Trade Idea (minimal lots)To aid in net basis management:
--Assumes MU long position of 100 shares equity (basis unknown).
--Sell (write) one $37 November put option (last: $0.67);
--Sell (write) one $39 January put option (last: $1.93).
Note: These ideas would, in the event of a rally for the equity, reduce the trader's net basis by a total of $2.60, while in the event of a selloff, it would allow time for the trader to correct him or herself. The possibility exists that the trader will, by January, have tripled the long equity position (adding 200 shares at an average of $38 to the equity position), and then would have reduced that new net basis by another $0.86.

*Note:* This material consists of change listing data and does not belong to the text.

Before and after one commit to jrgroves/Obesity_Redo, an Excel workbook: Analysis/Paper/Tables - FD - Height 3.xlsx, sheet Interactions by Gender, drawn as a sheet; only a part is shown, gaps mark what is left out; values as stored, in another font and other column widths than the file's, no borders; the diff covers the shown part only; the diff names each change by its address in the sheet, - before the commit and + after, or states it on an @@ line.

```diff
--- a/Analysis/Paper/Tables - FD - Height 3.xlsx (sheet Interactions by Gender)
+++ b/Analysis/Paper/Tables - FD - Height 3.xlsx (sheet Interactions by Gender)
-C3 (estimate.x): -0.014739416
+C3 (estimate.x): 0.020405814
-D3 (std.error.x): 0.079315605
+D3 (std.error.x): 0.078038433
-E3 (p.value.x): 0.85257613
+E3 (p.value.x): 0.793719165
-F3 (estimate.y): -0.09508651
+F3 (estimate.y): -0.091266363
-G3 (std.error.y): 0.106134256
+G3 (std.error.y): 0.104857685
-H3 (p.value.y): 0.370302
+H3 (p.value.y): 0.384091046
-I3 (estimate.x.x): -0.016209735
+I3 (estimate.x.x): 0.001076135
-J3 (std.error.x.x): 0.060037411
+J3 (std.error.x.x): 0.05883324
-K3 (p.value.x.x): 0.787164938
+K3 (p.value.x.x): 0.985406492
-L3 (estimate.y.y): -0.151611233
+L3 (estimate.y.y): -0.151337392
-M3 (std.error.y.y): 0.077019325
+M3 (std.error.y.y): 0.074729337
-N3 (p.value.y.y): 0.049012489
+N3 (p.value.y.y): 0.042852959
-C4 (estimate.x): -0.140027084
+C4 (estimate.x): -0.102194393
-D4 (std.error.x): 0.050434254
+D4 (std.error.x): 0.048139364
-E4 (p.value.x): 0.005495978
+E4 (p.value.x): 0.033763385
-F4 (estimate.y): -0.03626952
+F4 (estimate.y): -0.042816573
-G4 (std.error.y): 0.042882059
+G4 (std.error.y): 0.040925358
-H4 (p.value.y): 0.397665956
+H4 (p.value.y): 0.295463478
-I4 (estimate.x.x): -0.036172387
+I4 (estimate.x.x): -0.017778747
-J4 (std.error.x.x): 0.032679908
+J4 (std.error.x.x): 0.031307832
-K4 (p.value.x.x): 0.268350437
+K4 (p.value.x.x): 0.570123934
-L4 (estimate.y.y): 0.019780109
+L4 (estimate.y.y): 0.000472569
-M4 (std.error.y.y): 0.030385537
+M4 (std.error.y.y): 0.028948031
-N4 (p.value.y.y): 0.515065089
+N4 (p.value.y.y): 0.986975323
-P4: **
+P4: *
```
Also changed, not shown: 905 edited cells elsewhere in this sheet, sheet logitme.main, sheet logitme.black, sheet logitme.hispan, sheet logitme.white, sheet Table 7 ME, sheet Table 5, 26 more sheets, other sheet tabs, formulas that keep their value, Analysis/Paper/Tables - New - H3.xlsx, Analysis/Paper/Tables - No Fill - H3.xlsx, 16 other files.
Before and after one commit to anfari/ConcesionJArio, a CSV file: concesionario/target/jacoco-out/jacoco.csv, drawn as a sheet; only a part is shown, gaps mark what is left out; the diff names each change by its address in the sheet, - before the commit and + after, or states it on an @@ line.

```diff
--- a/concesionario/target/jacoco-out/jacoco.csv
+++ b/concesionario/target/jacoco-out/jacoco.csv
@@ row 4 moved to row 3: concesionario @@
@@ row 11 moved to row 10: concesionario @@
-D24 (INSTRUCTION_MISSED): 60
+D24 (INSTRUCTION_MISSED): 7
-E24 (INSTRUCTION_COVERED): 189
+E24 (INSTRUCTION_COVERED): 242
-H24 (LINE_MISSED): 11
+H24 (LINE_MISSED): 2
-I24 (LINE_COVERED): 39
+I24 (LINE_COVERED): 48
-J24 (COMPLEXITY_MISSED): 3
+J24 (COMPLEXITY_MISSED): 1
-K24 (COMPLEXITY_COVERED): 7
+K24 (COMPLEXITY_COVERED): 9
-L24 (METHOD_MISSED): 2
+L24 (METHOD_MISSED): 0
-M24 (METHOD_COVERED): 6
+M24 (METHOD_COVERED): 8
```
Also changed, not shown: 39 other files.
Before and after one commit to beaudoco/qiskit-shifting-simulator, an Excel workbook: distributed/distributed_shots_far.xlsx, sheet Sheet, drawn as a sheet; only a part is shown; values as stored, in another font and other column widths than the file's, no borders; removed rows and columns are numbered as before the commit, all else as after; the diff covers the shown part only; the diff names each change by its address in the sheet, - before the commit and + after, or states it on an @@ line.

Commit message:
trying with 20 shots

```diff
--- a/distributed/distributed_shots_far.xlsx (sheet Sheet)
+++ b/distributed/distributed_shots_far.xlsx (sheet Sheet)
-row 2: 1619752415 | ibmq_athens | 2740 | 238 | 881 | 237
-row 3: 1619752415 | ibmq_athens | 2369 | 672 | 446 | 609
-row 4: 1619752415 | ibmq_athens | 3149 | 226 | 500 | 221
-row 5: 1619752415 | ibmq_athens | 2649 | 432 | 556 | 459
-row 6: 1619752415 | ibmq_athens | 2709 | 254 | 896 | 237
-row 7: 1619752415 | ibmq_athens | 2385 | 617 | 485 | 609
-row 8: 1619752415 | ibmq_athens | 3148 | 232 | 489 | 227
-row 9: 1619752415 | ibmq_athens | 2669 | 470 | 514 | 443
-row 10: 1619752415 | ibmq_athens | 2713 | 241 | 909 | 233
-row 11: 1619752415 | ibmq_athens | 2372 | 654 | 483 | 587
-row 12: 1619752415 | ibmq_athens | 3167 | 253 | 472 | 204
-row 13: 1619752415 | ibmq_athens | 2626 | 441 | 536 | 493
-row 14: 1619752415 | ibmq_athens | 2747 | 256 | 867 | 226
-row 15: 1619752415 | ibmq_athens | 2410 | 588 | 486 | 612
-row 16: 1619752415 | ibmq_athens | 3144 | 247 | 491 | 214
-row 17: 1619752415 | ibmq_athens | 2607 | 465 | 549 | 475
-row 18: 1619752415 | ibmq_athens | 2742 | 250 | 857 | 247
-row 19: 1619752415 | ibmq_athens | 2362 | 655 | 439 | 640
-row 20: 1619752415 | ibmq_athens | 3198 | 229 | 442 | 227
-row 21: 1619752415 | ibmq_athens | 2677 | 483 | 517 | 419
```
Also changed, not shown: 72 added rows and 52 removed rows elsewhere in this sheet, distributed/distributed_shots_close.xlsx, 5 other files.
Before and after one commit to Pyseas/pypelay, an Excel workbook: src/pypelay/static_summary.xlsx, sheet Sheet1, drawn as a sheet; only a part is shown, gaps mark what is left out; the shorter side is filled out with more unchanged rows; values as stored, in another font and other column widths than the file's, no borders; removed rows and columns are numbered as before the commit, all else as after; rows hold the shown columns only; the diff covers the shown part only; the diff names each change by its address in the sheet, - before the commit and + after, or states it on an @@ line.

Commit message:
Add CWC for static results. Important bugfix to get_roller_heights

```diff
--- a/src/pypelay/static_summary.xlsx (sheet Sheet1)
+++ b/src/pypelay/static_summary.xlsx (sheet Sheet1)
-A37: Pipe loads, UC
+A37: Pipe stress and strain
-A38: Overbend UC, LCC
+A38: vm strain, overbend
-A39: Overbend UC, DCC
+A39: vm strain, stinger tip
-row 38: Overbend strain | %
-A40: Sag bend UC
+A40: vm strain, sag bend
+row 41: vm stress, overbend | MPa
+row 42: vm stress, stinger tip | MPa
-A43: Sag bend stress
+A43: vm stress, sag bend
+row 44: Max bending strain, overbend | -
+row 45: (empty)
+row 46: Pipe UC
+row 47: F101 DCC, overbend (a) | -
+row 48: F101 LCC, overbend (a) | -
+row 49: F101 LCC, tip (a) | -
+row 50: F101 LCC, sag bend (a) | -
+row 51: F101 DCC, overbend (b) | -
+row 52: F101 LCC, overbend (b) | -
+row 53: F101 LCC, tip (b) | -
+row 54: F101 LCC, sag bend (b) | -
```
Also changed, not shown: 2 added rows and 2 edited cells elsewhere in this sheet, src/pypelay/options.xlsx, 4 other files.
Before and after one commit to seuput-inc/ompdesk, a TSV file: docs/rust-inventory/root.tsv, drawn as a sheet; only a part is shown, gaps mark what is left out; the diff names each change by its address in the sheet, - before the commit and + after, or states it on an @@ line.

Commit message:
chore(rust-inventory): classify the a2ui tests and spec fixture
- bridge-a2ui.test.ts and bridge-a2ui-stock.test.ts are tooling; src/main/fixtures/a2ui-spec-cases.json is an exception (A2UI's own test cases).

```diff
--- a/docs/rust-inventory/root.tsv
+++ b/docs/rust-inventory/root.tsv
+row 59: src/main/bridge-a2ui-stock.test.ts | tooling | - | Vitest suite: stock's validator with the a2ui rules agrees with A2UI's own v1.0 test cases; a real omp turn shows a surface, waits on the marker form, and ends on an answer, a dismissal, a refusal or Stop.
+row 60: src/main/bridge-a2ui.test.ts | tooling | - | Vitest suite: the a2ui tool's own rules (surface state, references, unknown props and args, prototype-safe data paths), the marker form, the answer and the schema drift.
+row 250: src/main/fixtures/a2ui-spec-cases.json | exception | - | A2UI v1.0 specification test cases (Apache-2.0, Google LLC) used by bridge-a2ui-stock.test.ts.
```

(A longer version of this column appeared at 7:49 a.m. ET on Real Money, our premium site for active traders. Click here to get great columns like this from Stephen "Sarge" Guilfoyle, Jim Cramer and other experts throughout the market day.)